The Observatory of Arcetri goes twice on ARAA


The Annual Review of Astronomy and Astrophysics (ARAA) is one of the most prestigious journals in Astronomy. It is published in the United States of America and it releases only one volume per year presenting about twenty articles solicited directly by the Editor Office to major experts in the different fields covered. The resulting book constitutes thus a reference for the most relevant and state-of-the-art advances on debated themes. The excellence of the Journal is witnessed by one of the highest Impact Factor. Researchers at the Observatory of Arcetri have contributed with two articles in two years to this Journal.

In the 2013 Issue (Volume 51), Daniele Galli and Francesco Palla, both researchers at the Observatory of Arcetri, have presented the article "The Dawn of Chemistry", a study of the chemical evolution of the gas in the Universe during the epoch of primordial nucleosynthesis (a few minutes after the Big Bang) until the formation of the first stars (about 400 million years after the Big Bang). During this time the first molecules, simple diatomic species such as H2, HD and LiH, were formed out of the elements present in the primordial gas, composed of hydrogen, helium and traces of deuterium and lithium. These molecules had a fundamental role in the cooling and fragmentation of the gas within the Dark Matter haloes that gave origin to the first stars that lit up the Universe. (See also The dawn of the chemical evolution of the universe)

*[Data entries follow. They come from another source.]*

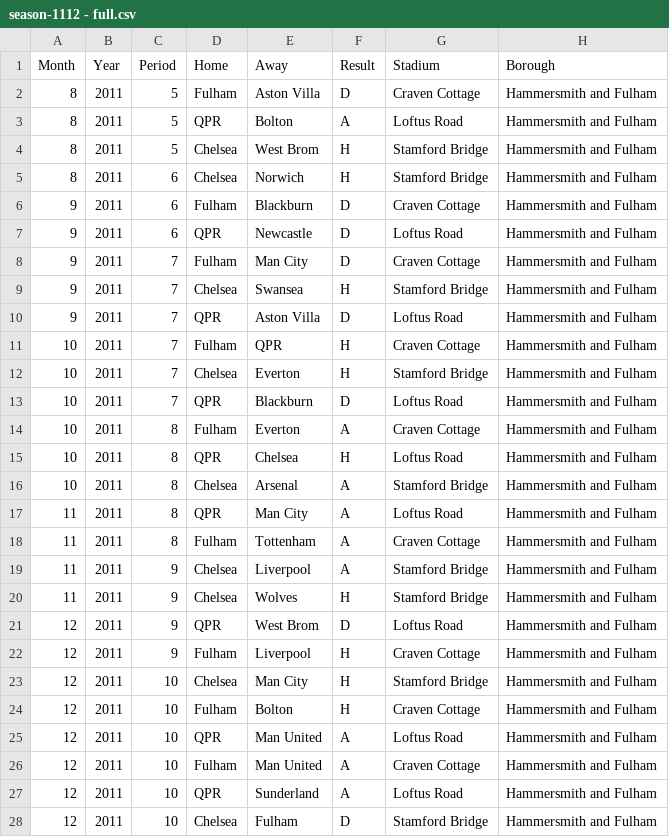
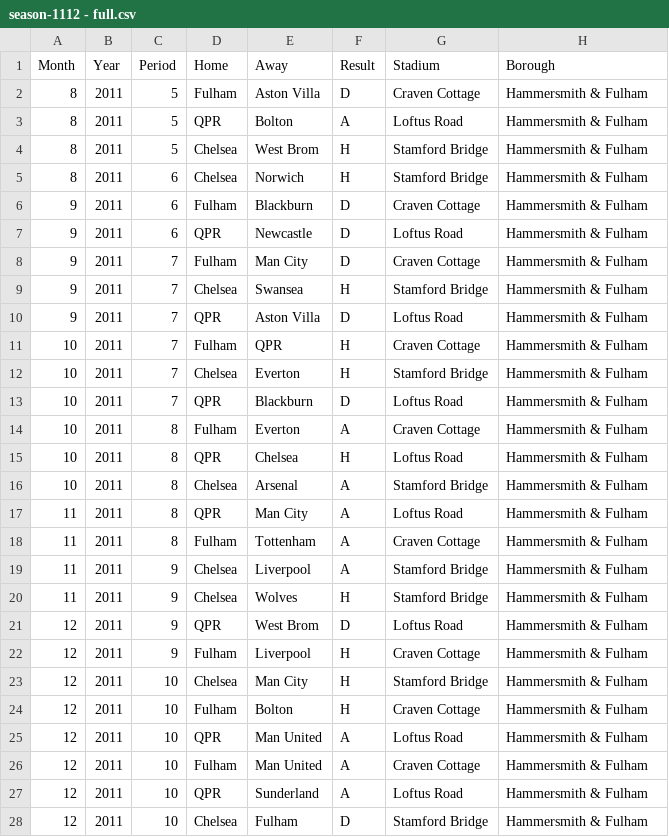
Before and after one commit to GACiobanita/dataviz, a CSV file: season-1112 - full.csv, drawn as a sheet; only a part is shown; the diff covers the shown part only.

Commit message:
Add files via upload

```diff
--- a/season-1112 - full.csv
+++ b/season-1112 - full.csv
@@ -1,28 +1,28 @@
 Month,Year,Period,Home,Away,Result,Stadium,Borough
-8,2011,5,Fulham,Aston Villa,D,Craven Cottage,Hammersmith and Fulham
-8,2011,5,QPR,Bolton,A,Loftus Road,Hammersmith and Fulham
-8,2011,5,Chelsea,West Brom,H,Stamford Bridge,Hammersmith and Fulham
-8,2011,6,Chelsea,Norwich,H,Stamford Bridge,Hammersmith and Fulham
-9,2011,6,Fulham,Blackburn,D,Craven Cottage,Hammersmith and Fulham
-9,2011,6,QPR,Newcastle,D,Loftus Road,Hammersmith and Fulham
-9,2011,7,Fulham,Man City,D,Craven Cottage,Hammersmith and Fulham
-9,2011,7,Chelsea,Swansea,H,Stamford Bridge,Hammersmith and Fulham
-9,2011,7,QPR,Aston Villa,D,Loftus Road,Hammersmith and Fulham
-10,2011,7,Fulham,QPR,H,Craven Cottage,Hammersmith and Fulham
-10,2011,7,Chelsea,Everton,H,Stamford Bridge,Hammersmith and Fulham
-10,2011,7,QPR,Blackburn,D,Loftus Road,Hammersmith and Fulham
-10,2011,8,Fulham,Everton,A,Craven Cottage,Hammersmith and Fulham
-10,2011,8,QPR,Chelsea,H,Loftus Road,Hammersmith and Fulham
-10,2011,8,Chelsea,Arsenal,A,Stamford Bridge,Hammersmith and Fulham
-11,2011,8,QPR,Man City,A,Loftus Road,Hammersmith and Fulham
-11,2011,8,Fulham,Tottenham,A,Craven Cottage,Hammersmith and Fulham
-11,2011,9,Chelsea,Liverpool,A,Stamford Bridge,Hammersmith and Fulham
-11,2011,9,Chelsea,Wolves,H,Stamford Bridge,Hammersmith and Fulham
-12,2011,9,QPR,West Brom,D,Loftus Road,Hammersmith and Fulham
-12,2011,9,Fulham,Liverpool,H,Craven Cottage,Hammersmith and Fulham
-12,2011,10,Chelsea,Man City,H,Stamford Bridge,Hammersmith and Fulham
-12,2011,10,Fulham,Bolton,H,Craven Cottage,Hammersmith and Fulham
-12,2011,10,QPR,Man United,A,Loftus Road,Hammersmith and Fulham
-12,2011,10,Fulham,Man United,A,Craven Cottage,Hammersmith and Fulham
-12,2011,10,QPR,Sunderland,A,Loftus Road,Hammersmith and Fulham
-12,2011,10,Chelsea,Fulham,D,Stamford Bridge,Hammersmith and Fulham
+8,2011,5,Fulham,Aston Villa,D,Craven Cottage,Hammersmith & Fulham
+8,2011,5,QPR,Bolton,A,Loftus Road,Hammersmith & Fulham
+8,2011,5,Chelsea,West Brom,H,Stamford Bridge,Hammersmith & Fulham
+8,2011,6,Chelsea,Norwich,H,Stamford Bridge,Hammersmith & Fulham
+9,2011,6,Fulham,Blackburn,D,Craven Cottage,Hammersmith & Fulham
+9,2011,6,QPR,Newcastle,D,Loftus Road,Hammersmith & Fulham
+9,2011,7,Fulham,Man City,D,Craven Cottage,Hammersmith & Fulham
+9,2011,7,Chelsea,Swansea,H,Stamford Bridge,Hammersmith & Fulham
+9,2011,7,QPR,Aston Villa,D,Loftus Road,Hammersmith & Fulham
+10,2011,7,Fulham,QPR,H,Craven Cottage,Hammersmith & Fulham
+10,2011,7,Chelsea,Everton,H,Stamford Bridge,Hammersmith & Fulham
+10,2011,7,QPR,Blackburn,D,Loftus Road,Hammersmith & Fulham
+10,2011,8,Fulham,Everton,A,Craven Cottage,Hammersmith & Fulham
+10,2011,8,QPR,Chelsea,H,Loftus Road,Hammersmith & Fulham
+10,2011,8,Chelsea,Arsenal,A,Stamford Bridge,Hammersmith & Fulham
+11,2011,8,QPR,Man City,A,Loftus Road,Hammersmith & Fulham
+11,2011,8,Fulham,Tottenham,A,Craven Cottage,Hammersmith & Fulham
+11,2011,9,Chelsea,Liverpool,A,Stamford Bridge,Hammersmith & Fulham
+11,2011,9,Chelsea,Wolves,H,Stamford Bridge,Hammersmith & Fulham
+12,2011,9,QPR,West Brom,D,Loftus Road,Hammersmith & Fulham
+12,2011,9,Fulham,Liverpool,H,Craven Cottage,Hammersmith & Fulham
+12,2011,10,Chelsea,Man City,H,Stamford Bridge,Hammersmith & Fulham
+12,2011,10,Fulham,Bolton,H,Craven Cottage,Hammersmith & Fulham
+12,2011,10,QPR,Man United,A,Loftus Road,Hammersmith & Fulham
+12,2011,10,Fulham,Man United,A,Craven Cottage,Hammersmith & Fulham
+12,2011,10,QPR,Sunderland,A,Loftus Road,Hammersmith & Fulham
+12,2011,10,Chelsea,Fulham,D,Stamford Bridge,Hammersmith & Fulham
```
Also changed, not shown: 30 edited cells elsewhere in this file.
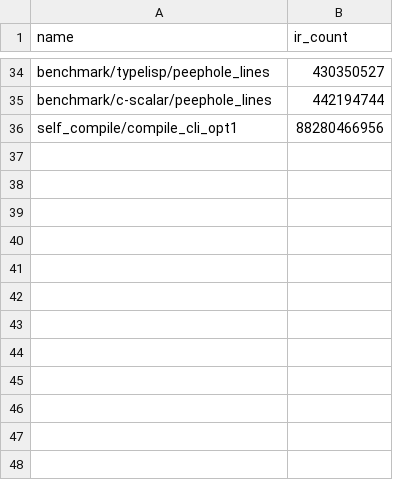
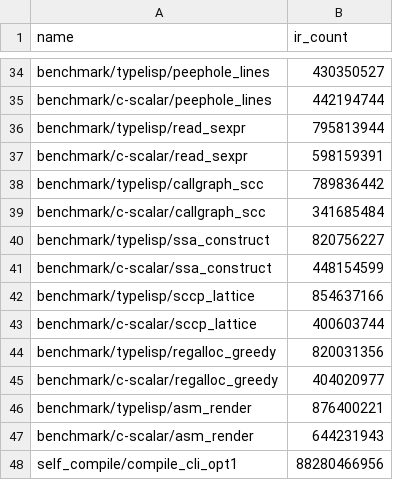
Before and after one commit to JoNil-Botta/typelisp, a TSV file: perf/insn-exec-baseline.tsv, drawn as a sheet; only a part is shown, gaps mark what is left out; the diff names each change by its address in the sheet, - before the commit and + after, or states it on an @@ line.

```diff
--- a/perf/insn-exec-baseline.tsv
+++ b/perf/insn-exec-baseline.tsv
+row 36: benchmark/typelisp/read_sexpr | 795813944
+row 37: benchmark/c-scalar/read_sexpr | 598159391
+row 38: benchmark/typelisp/callgraph_scc | 789836442
+row 39: benchmark/c-scalar/callgraph_scc | 341685484
+row 40: benchmark/typelisp/ssa_construct | 820756227
+row 41: benchmark/c-scalar/ssa_construct | 448154599
+row 42: benchmark/typelisp/sccp_lattice | 854637166
+row 43: benchmark/c-scalar/sccp_lattice | 400603744
+row 44: benchmark/typelisp/regalloc_greedy | 820031356
+row 45: benchmark/c-scalar/regalloc_greedy | 404020977
+row 46: benchmark/typelisp/asm_render | 876400221
+row 47: benchmark/c-scalar/asm_render | 644231943
```
Also changed, not shown: 41 other files.
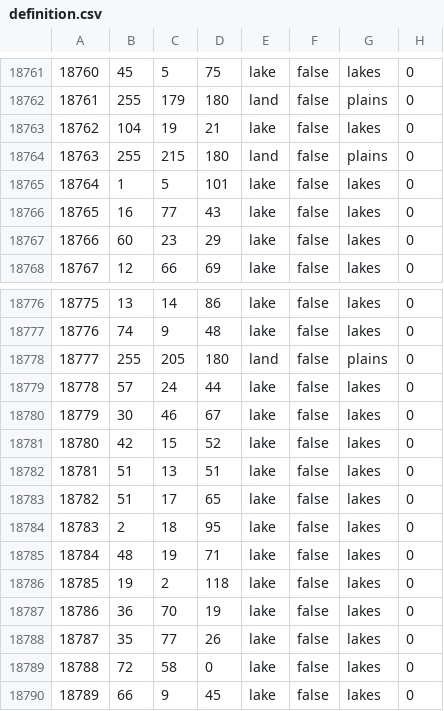
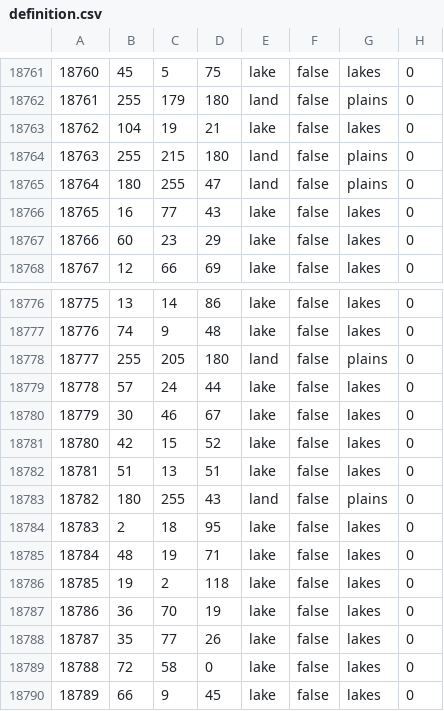
Before and after one commit to EdouardSaladier/Magna-Europa-Reloaded, a CSV file: map/definition.csv, drawn as a sheet; only a part is shown, gaps mark what is left out; the diff covers the shown part only.

```diff
--- a/map/definition.csv
+++ b/map/definition.csv
@@ -18764,3 +18764,3 @@
 18763;255;215;180;land;false;plains;0
-18764;1;5;101;lake;false;lakes;0
+18764;180;255;47;land;false;plains;0
 18765;16;77;43;lake;false;lakes;0
@@ -18782,3 +18782,3 @@
 18781;51;13;51;lake;false;lakes;0
-18782;51;17;65;lake;false;lakes;0
+18782;180;255;43;land;false;plains;0
 18783;2;18;95;lake;false;lakes;0
```
Also changed, not shown: 40 edited cells elsewhere in this file, 53 other files.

The 2014 Issue (Volume 52) will contain an article on the systems that produce Type 1A Supernovae, authored by Filippo Mannucci, current Director of the Observatory of Arcetri, in collaboration with Dan Maoz from the University of Tel Aviv and Gijs Nelemans from Radboud University in the Netherlands ("Observational clues to the progenitors of Type-Ia supernovae"). This type of Supernovae are of central relevance in astrophysics as they produce the majority of the chemical elements found in the Universe. The award of the 2011 Nobel for Physics recognizes the importance of their use in Cosmology studies. Nonetheless, what causes these stellar explosions is still unknown. It seems clear that these Supernovae are the explosions of a White Dwarf disturbed by a companion star, but many other configurations are possible. In this article, F. Mannucci discusses the recent development in theoretical studies and the many observations carried out in the last years. These studies allow now to understand that the majority of these explosions are due not to one but two white dwarves that spiral in one toward the other emitting gravitational waves. This result will allow to better understand the chemical evolution in the Universe and to plan future supernova searches at cosmological distances.

Edited by Anna Gallazzi and Filippo Mannucci